§ TASK DIRECTIONS:
An exact copy of the listing below is the answer, with the pictures removed.

§ EXERCISE INPUT:
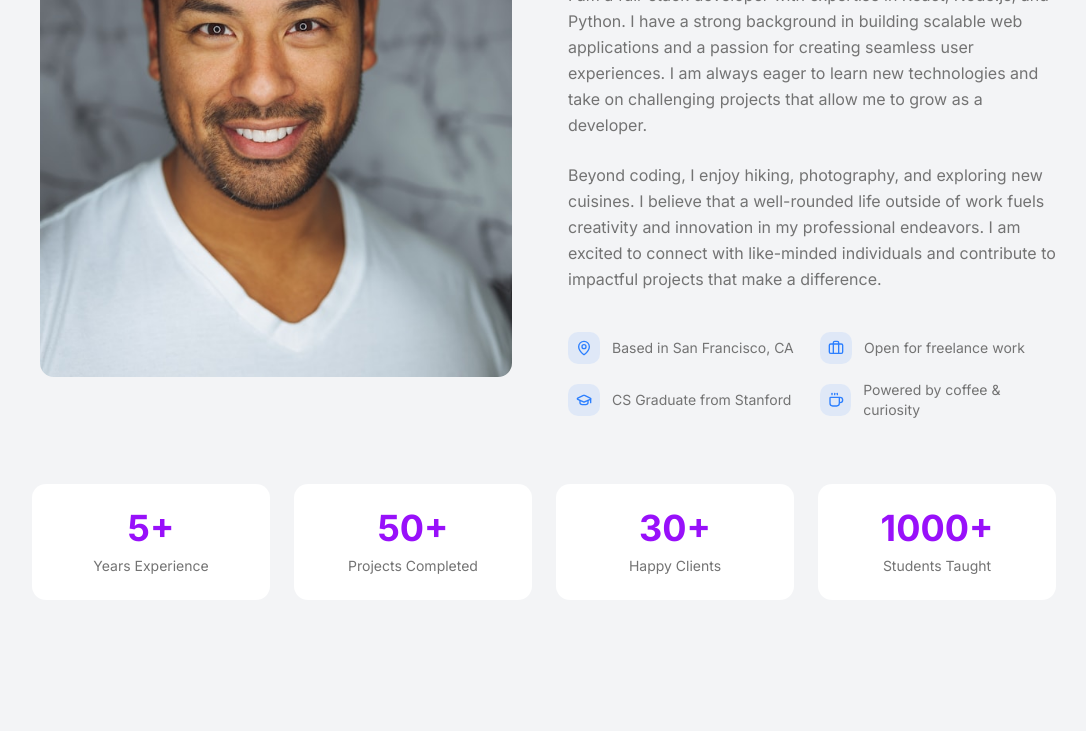
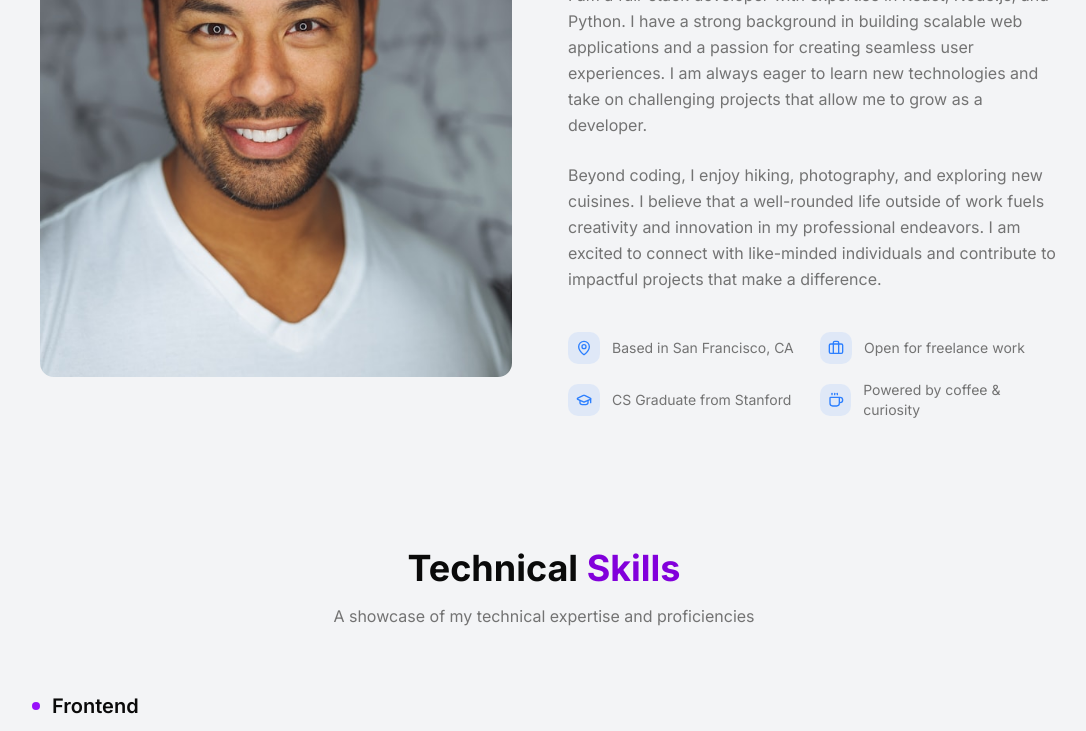
Before and after one commit to abdullah-al-jamil/personal-portfolio, a Next.js app: page / in a window 1280 px wide. Shown: the part 1146-1877 px from the top of the page, without its empty margins (96-1182 px from the left). Built offline with nearby package versions, Linux system fonts and the light colour scheme.

Commit message:
Remove stats from about

```diff
--- a/components/Home/About/About.tsx
+++ b/components/Home/About/About.tsx
@@ -47,7 +47,7 @@ const About = ({ id }: Props) => {
                 </div>
             </div>
         </div>
-        <div className='mt-16 w-[80%] mx-auto'>
+        {/* <div className='mt-16 w-[80%] mx-auto'>
             <div className='grid grid-cols-2 lg:grid-cols-4 gap-6'>
                 {stats.map((stat) => {
                     return (
@@ -63,7 +63,7 @@ const About = ({ id }: Props) => {
                     )
                 })}
             </div>
-        </div>
+        </div> */}
     </div>
   )
 }
```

§ SOLUTION FOR THIS TASK:
Before and after one commit to abdullah-al-jamil/personal-portfolio, a Next.js app: page / in a window 1280 px wide. Shown: the part 1146-1877 px from the top of the page, without its empty margins (96-1182 px from the left). Built offline with nearby package versions, Linux system fonts and the light colour scheme.

Commit message:
Remove stats from about

```diff
--- a/components/Home/About/About.tsx
+++ b/components/Home/About/About.tsx
@@ -47,7 +47,7 @@ const About = ({ id }: Props) => {
                 </div>
             </div>
         </div>
-        <div className='mt-16 w-[80%] mx-auto'>
+        {/* <div className='mt-16 w-[80%] mx-auto'>
             <div className='grid grid-cols-2 lg:grid-cols-4 gap-6'>
                 {stats.map((stat) => {
                     return (
@@ -63,7 +63,7 @@ const About = ({ id }: Props) => {
                     )
                 })}
             </div>
-        </div>
+        </div> */}
     </div>
   )
 }
```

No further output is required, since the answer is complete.